n Saturday afternoon about 150 people attended a community cookout held at Bickford Park in celebration of Juneteenth.
The event was organized by Not Another Black Life in collaboration with This Way Up Collective, Durham Black Accountability Coalition and the ON8ON Collective. About 10 people served jerk chicken, chicken wings, burgers, rice and peas, pasta salad, fruit salad, potato salad and a ton of other home cooked dishes to friends, family, passersby and members of the community.
The celebration featured three young jingle dancers who were accompanied by young drummers, as well as Black artists and performers, like singer songwriter Jesse De LaLune, who sang and played two beautiful songs on their acoustic guitar, and Markus Aurelyus, who also sang two of his original songs.
“I'm here for many reasons, but mainly it's because it is good to celebrate Blackness as a whole,” spoken word artist and singer Sapphira said. “And regardless of what emancipation we are celebrating, celebrating Blackness in general is important. And I'm here for that. I'm here to celebrate and to honour that.”
According to organizers, the event itself came together quickly. “It took about a week and a half to put it all together,” said Ashleigh-Rae Thomas, one of the organizers from the Durham Black Accountability Collective. “It was a lot of work but I’m happy it all worked out.”
Stephanie Osorio-Springer is a founder of This Way Up, a collective of individuals who have been or are currently part of the shelter system in Toronto who help homeless queer and trans BIPOC youth. The collective was founded during the Black Lives Matter protests in the GTA last summer.
“We all met in a shelter. And on the floor of one of our rooms, we were like, ‘okay, we want to do something.’” So they started making meals and giving them out to protestors who, at the time, were staging a sit-in at Nathan Phillips Square, demanding an end to anti-Black racism, police brutality and violence against Indigenous communities.
A year in and now This Way Up provides weekly meals for encampment residents. They’ve partnered with Community Fridges Toronto and provide weekly meals for them as well.
This Way Up also organizes Art in the Park, mostly held at Alexandria Park, where they bring art supplies and lay them out on a big tarp for encampment residents and members of the community to make art. They took a break over the winter but expect to start up again soon.
To celebrate Juneteenth, This Way Up wanted to do something special.
Two weeks ago they reached out to Not Another Black Life to co-organize. “It was a big network of folks helping each other. Like, this person knows someone who can help with this. And this person knows somebody who knows somebody.”
They made a call out to chefs in the GTA and asked for food donations, “and so many people came through. So many people donated [food]...It just sort of reminded us that we're active members of the community.”

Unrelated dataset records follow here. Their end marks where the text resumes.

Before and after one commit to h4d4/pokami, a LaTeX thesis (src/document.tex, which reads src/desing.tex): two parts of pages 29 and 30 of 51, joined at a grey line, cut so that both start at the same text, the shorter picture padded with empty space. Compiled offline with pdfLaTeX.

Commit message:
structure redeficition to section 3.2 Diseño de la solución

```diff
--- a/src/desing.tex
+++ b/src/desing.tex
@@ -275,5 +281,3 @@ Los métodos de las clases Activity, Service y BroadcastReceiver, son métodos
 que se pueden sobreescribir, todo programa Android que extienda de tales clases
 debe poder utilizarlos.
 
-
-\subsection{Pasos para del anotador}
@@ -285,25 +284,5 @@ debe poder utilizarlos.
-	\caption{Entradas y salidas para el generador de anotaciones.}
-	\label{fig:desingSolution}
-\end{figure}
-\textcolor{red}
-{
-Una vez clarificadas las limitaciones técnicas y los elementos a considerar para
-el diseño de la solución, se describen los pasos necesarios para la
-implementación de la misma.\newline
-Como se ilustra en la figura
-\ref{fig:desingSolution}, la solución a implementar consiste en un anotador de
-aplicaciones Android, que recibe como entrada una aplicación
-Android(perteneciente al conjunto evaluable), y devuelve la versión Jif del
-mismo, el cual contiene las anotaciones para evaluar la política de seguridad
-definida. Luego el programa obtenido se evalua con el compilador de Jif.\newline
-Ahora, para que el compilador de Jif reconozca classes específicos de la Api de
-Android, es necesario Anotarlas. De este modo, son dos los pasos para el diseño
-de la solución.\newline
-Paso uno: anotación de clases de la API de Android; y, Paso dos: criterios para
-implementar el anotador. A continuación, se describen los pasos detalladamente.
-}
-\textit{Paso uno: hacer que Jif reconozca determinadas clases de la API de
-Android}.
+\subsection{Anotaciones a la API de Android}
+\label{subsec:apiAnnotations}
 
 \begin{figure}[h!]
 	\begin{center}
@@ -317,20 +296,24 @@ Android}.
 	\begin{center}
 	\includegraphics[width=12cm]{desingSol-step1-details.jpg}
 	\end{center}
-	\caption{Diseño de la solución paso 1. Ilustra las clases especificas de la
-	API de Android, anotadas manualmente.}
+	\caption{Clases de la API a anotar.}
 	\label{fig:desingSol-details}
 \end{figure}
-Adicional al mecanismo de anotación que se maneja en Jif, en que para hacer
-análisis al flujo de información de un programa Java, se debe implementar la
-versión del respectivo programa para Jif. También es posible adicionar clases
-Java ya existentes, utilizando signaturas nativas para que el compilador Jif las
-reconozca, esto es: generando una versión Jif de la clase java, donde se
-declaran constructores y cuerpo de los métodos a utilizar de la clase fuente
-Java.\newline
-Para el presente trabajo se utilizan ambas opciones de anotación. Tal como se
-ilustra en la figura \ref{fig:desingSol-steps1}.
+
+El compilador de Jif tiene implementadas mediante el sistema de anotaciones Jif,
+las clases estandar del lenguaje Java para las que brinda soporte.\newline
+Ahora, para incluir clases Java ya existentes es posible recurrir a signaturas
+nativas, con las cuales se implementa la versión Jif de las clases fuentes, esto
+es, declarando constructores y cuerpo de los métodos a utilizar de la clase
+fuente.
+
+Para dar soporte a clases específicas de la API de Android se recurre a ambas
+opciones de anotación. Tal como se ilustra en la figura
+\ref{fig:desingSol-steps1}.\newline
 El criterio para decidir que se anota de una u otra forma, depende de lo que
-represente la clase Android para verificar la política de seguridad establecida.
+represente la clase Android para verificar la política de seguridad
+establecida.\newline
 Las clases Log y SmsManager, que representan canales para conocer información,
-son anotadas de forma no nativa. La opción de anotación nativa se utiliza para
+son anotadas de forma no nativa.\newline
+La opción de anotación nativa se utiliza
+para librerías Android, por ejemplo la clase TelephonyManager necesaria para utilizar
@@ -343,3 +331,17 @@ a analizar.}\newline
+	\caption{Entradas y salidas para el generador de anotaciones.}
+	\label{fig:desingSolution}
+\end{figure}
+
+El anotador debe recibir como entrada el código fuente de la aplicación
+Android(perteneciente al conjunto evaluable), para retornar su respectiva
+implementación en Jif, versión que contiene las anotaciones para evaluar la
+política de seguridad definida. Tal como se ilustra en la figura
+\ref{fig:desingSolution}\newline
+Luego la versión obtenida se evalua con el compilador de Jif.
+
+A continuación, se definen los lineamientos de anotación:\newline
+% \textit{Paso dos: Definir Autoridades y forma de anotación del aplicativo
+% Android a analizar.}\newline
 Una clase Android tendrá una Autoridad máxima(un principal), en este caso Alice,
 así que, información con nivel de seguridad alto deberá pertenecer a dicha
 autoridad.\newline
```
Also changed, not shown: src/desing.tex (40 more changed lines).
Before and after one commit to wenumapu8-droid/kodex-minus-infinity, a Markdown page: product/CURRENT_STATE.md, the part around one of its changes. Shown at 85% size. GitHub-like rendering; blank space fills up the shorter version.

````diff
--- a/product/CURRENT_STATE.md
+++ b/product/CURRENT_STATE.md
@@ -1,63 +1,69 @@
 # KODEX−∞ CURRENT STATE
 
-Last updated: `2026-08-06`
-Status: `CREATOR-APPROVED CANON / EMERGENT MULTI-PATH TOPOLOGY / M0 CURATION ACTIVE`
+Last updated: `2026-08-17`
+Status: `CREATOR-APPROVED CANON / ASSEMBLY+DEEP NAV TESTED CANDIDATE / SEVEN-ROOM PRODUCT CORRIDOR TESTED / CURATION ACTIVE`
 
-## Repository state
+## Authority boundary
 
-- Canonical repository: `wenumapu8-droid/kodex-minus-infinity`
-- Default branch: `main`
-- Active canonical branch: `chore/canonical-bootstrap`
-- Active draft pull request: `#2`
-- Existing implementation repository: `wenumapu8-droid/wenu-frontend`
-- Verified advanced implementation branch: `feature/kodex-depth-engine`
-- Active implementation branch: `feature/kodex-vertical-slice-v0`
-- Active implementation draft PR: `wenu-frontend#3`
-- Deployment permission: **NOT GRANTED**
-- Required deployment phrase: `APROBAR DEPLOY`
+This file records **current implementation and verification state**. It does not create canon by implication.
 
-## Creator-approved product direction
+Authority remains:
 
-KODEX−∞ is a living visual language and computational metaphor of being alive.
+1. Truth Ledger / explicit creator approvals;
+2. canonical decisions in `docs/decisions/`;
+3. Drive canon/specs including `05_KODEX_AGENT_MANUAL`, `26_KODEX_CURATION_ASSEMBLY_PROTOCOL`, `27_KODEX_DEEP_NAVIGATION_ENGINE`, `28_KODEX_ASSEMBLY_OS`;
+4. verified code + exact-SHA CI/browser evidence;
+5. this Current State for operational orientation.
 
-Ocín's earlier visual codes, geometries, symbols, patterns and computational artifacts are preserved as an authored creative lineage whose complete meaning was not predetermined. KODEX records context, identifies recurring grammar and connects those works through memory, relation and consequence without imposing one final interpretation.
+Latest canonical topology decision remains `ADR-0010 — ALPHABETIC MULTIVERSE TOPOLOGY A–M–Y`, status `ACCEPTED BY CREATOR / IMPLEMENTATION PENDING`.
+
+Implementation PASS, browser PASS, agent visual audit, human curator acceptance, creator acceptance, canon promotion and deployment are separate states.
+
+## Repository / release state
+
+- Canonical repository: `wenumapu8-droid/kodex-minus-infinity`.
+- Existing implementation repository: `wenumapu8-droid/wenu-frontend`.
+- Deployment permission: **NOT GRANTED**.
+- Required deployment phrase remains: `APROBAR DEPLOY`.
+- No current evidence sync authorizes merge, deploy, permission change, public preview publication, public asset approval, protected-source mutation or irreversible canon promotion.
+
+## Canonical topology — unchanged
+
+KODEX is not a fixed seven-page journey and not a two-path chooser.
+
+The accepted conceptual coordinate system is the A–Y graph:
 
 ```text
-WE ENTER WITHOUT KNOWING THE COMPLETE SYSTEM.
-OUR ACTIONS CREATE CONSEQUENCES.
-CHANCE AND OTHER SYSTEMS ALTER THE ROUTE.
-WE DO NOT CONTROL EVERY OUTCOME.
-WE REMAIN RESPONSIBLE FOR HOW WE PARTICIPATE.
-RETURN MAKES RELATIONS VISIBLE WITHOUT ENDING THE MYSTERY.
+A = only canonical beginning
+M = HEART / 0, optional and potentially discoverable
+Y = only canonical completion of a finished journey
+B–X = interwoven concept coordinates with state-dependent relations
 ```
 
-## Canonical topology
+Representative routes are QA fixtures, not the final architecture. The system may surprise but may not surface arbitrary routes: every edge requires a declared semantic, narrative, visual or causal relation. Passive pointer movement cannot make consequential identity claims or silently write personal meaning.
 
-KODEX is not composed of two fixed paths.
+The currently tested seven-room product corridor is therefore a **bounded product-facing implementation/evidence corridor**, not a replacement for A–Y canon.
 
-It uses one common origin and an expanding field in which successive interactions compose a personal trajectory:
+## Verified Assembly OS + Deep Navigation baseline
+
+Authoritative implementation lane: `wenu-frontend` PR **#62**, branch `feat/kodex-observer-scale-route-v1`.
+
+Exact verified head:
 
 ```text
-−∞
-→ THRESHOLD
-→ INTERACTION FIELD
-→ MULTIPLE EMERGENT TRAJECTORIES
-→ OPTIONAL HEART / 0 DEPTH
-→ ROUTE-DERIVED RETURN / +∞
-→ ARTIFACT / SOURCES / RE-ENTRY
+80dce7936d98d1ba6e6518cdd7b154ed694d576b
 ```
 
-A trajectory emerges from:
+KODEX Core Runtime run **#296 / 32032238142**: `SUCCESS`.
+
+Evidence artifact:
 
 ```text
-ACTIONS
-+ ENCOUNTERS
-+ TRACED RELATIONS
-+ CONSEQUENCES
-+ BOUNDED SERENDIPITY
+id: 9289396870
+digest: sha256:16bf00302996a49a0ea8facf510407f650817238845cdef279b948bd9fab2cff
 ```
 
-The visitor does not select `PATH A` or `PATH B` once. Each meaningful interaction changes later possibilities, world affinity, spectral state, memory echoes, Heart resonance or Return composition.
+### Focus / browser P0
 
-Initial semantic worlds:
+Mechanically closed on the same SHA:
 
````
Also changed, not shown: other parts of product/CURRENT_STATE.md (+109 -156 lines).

“The goal of the action was to have a good time,” Osorio-Springer said. “So we're super happy with how it turned out here. Because a lot of the time, whenever the Black community gets together, it's because of a tragedy. Somebody shot, or somebody killed. And it's all completely justified. But we wanted to try and take that moment to carve out a little piece of Black joy where we could.”